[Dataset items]
........
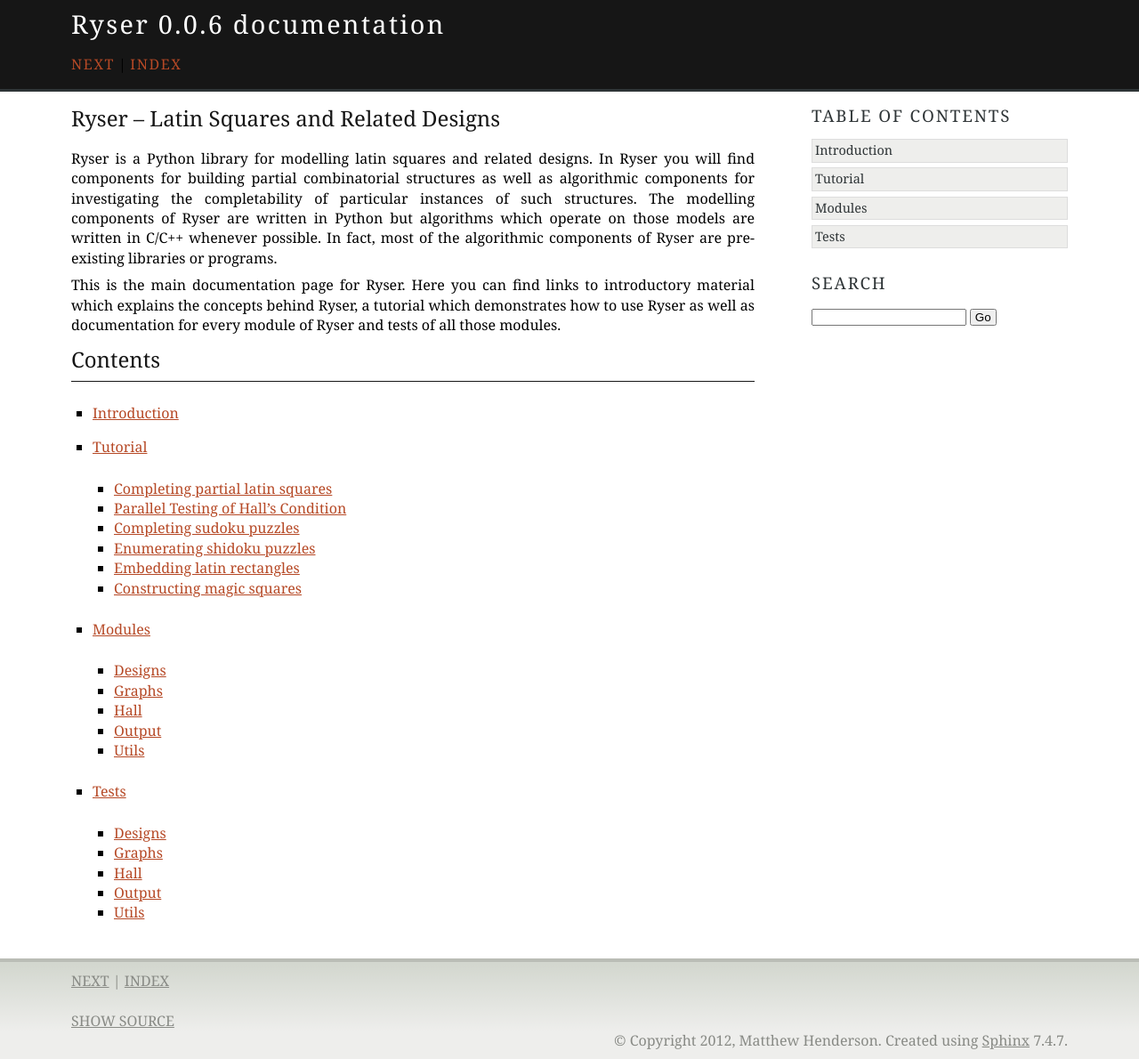
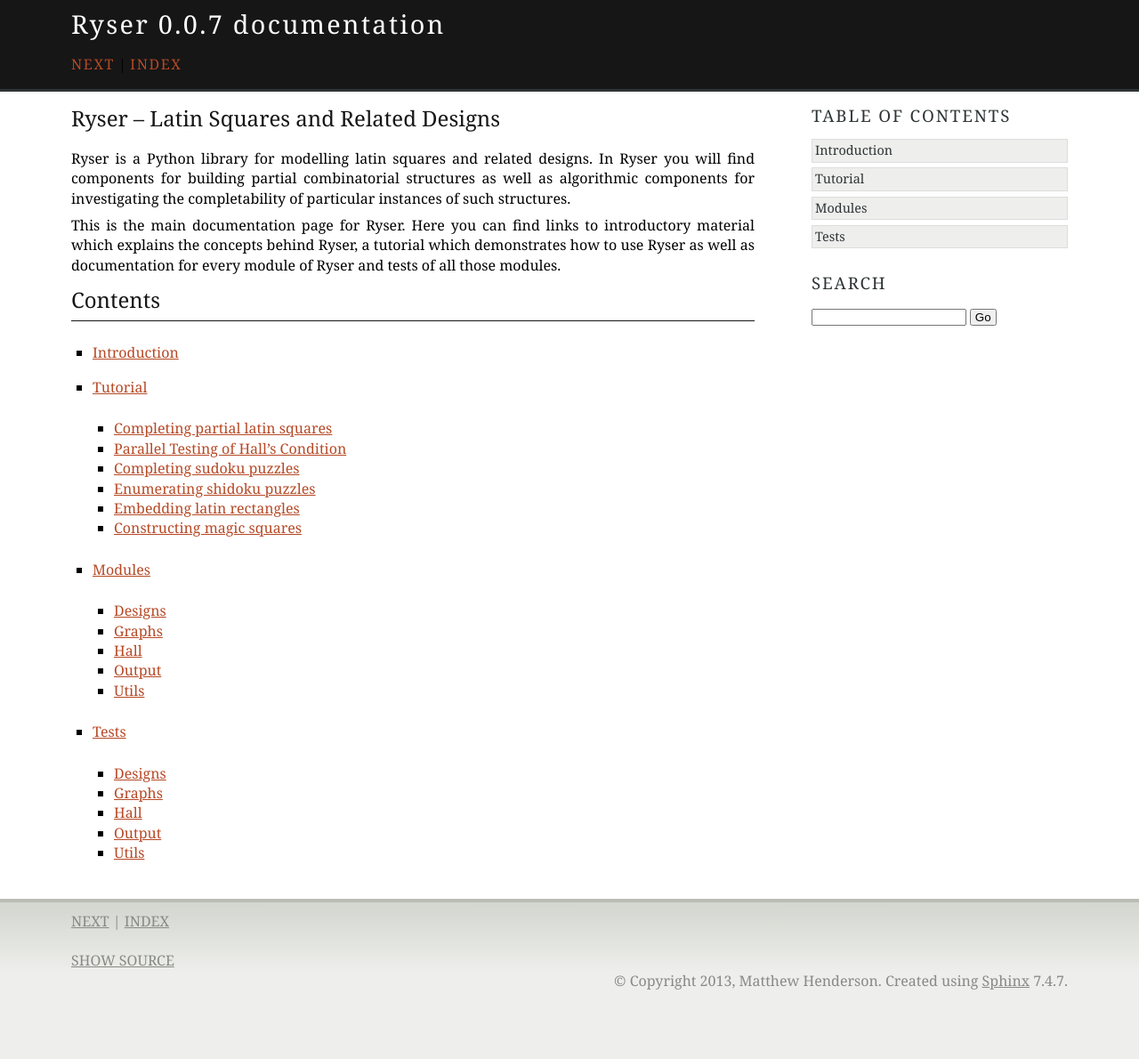
Before and after one commit to MHenderson/ryser, a Sphinx documentation site: the page built from doc/index.rst, in a window 1280 px wide. Shown: the whole page at 89% size. Built offline with Sphinx 7.4.7, drawn with Linux system fonts in a browser that asks for light colours; formulas are drawn with MathJax 3; after the commit the page ends 1123 px from its top, so only the background shows below that.

Commit message:
Small documentation updates.

```diff
--- a/doc/conf.py
+++ b/doc/conf.py
@@ -40,16 +40,16 @@ master_doc = 'index'
 
 # General information about the project.
 project = u'Ryser'
-copyright = u'2012, Matthew Henderson'
+copyright = u'2013, Matthew Henderson'
 
 # The version info for the project you're documenting, acts as replacement for
 # |version| and |release|, also used in various other places throughout the
 # built documents.
 #
 # The short X.Y version.
-version = '0.0.6'
+version = '0.0.7'
 # The full version, including alpha/beta/rc tags.
-release = '0.0.6'
+release = '0.0.7'
 
 # The language for content autogenerated by Sphinx. Refer to documentation
 # for a list of supported languages.
--- a/doc/index.rst
+++ b/doc/index.rst
@@ -1,6 +1,6 @@
 .. Ryser documentation master file, created by
    sphinx-quickstart on Sat Dec 18 15:24:31 2010.
-   Last updated Thu Aug  9 15:19:19 BST 2012
+   Last updated Fri Sep 13 17:57:40 BST 2013
 
 ==========================================
 Ryser -- Latin Squares and Related Designs
@@ -9,10 +9,7 @@ Ryser -- Latin Squares and Related Designs
 Ryser is a Python library for modelling latin squares and related designs. In
 Ryser you will find components for building partial combinatorial structures
 as well as algorithmic components for investigating the completability of
-particular instances of such structures. The modelling components of Ryser are
-written in Python but algorithms which operate on those models are written in
-C/C++ whenever possible. In fact, most of the algorithmic components of Ryser
-are pre-existing libraries or programs.
+particular instances of such structures.
 
 This is the main documentation page for Ryser. Here you can find links to
 introductory material which explains the concepts behind Ryser, a tutorial which
```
........
WHAT YOU ARE ASKED TO DO
Some lines of the records above may hold the word "project". Report how many, and nothing else.

SOLUTION
3